**Problem to solve:**
Search the records below for "href"; copy each line that has it.
=== Entries supplied ===
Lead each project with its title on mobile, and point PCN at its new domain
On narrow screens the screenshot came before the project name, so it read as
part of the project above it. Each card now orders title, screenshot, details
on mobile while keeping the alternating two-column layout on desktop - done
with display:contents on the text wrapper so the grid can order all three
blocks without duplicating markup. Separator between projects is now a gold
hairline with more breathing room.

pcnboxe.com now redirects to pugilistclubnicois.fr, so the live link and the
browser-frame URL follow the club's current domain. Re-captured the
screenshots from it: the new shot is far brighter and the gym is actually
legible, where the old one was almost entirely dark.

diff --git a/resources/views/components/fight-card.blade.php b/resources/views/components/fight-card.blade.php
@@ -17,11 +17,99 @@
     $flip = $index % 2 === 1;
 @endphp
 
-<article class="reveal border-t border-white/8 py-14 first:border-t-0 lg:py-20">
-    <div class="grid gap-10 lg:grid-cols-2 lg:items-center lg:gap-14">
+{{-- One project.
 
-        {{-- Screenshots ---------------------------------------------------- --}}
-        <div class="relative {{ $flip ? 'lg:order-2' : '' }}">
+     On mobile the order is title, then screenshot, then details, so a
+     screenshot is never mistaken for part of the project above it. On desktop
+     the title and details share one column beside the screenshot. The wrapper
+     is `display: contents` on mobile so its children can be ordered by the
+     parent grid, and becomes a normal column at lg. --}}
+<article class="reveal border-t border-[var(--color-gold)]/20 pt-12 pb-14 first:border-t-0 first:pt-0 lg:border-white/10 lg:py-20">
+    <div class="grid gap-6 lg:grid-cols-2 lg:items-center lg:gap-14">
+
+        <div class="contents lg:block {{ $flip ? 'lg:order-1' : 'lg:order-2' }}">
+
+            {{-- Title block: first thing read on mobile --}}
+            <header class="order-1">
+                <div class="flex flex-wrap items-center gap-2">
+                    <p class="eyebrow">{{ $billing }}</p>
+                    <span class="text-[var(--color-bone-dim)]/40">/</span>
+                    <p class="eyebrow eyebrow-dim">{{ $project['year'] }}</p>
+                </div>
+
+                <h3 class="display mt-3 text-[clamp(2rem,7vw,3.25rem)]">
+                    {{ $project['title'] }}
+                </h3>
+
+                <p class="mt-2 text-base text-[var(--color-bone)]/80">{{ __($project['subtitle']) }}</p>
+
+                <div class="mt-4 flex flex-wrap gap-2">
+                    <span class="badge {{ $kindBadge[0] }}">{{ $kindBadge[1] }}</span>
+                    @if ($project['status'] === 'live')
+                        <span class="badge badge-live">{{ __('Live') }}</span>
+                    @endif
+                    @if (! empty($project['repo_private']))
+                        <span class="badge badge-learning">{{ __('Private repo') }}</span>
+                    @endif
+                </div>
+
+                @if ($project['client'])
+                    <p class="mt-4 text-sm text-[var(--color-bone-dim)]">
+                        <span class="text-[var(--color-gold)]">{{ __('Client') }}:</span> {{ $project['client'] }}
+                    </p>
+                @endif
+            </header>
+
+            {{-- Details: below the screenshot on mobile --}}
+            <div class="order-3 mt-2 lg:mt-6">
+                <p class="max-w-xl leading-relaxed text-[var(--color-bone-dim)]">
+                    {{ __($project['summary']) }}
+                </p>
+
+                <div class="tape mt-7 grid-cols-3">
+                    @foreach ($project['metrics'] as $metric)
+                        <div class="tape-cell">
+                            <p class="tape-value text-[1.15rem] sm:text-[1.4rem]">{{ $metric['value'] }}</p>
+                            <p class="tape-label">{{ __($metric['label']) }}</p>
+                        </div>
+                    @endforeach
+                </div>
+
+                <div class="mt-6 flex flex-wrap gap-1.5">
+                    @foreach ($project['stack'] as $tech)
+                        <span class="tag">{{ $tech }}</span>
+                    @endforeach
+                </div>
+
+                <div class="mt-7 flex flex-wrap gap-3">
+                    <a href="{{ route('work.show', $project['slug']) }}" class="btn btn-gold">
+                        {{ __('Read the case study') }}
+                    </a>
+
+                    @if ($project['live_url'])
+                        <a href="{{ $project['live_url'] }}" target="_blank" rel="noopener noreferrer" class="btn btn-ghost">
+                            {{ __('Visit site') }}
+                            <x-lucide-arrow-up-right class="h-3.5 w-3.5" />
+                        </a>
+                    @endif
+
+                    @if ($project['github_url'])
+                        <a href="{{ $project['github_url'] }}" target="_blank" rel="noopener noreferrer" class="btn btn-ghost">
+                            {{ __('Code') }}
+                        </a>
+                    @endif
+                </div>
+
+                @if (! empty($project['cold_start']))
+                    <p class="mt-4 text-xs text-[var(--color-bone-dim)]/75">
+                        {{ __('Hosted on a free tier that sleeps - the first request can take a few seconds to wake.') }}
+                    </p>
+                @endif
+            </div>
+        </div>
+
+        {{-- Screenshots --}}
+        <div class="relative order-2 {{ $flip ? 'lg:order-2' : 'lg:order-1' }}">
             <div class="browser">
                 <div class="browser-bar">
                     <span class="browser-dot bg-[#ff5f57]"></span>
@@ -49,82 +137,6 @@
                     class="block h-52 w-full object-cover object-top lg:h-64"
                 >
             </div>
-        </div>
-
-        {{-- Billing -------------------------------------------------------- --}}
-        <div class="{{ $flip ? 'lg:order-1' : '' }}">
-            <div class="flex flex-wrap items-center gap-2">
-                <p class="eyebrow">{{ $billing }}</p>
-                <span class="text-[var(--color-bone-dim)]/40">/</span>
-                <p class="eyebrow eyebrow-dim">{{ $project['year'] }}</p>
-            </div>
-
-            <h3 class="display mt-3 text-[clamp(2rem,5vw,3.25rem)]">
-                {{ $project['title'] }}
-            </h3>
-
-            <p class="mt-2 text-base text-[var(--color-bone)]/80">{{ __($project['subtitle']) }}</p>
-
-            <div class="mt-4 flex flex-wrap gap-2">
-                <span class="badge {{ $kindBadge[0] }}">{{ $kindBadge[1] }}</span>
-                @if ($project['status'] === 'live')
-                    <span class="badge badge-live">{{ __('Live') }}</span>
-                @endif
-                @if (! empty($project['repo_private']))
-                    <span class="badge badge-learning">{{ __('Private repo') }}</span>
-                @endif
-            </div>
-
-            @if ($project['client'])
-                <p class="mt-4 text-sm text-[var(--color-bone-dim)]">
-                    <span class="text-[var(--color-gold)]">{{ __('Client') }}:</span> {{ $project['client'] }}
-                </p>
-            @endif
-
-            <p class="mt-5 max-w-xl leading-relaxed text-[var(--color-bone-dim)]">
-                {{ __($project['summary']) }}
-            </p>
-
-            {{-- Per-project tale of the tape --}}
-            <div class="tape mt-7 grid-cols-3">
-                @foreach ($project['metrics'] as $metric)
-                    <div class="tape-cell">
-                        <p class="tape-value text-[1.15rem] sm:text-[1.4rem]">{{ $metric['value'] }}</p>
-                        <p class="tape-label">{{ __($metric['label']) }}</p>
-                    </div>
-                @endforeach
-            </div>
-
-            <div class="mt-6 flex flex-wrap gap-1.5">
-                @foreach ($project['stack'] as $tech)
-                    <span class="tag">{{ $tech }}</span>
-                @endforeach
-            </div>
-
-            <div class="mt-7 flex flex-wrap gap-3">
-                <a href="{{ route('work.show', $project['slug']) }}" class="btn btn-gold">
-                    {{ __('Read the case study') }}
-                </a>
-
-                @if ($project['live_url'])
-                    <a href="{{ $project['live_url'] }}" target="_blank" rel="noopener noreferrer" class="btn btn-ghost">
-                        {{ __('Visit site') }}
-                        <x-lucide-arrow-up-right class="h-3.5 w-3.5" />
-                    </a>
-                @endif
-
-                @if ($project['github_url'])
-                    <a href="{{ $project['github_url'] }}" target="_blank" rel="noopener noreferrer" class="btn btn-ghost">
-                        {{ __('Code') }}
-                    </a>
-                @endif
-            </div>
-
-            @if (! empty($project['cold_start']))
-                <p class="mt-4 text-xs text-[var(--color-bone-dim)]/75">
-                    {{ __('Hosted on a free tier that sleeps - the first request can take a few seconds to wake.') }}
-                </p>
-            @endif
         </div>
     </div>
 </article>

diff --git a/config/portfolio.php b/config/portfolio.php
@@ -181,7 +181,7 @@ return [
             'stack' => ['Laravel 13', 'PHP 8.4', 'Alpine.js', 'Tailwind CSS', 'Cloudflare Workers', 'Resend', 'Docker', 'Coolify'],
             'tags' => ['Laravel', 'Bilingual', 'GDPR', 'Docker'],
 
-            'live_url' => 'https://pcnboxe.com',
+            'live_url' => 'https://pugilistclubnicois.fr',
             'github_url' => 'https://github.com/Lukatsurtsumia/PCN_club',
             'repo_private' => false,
===
**Result:**
+                    <a href="{{ route('work.show', $project['slug']) }}" class="btn btn-gold">
+                        <a href="{{ $project['live_url'] }}" target="_blank" rel="noopener noreferrer" class="btn btn-ghost">
+                        <a href="{{ $project['github_url'] }}" target="_blank" rel="noopener noreferrer" class="btn btn-ghost">
-                <a href="{{ route('work.show', $project['slug']) }}" class="btn btn-gold">
-                    <a href="{{ $project['live_url'] }}" target="_blank" rel="noopener noreferrer" class="btn btn-ghost">
-                    <a href="{{ $project['github_url'] }}" target="_blank" rel="noopener noreferrer" class="btn btn-ghost">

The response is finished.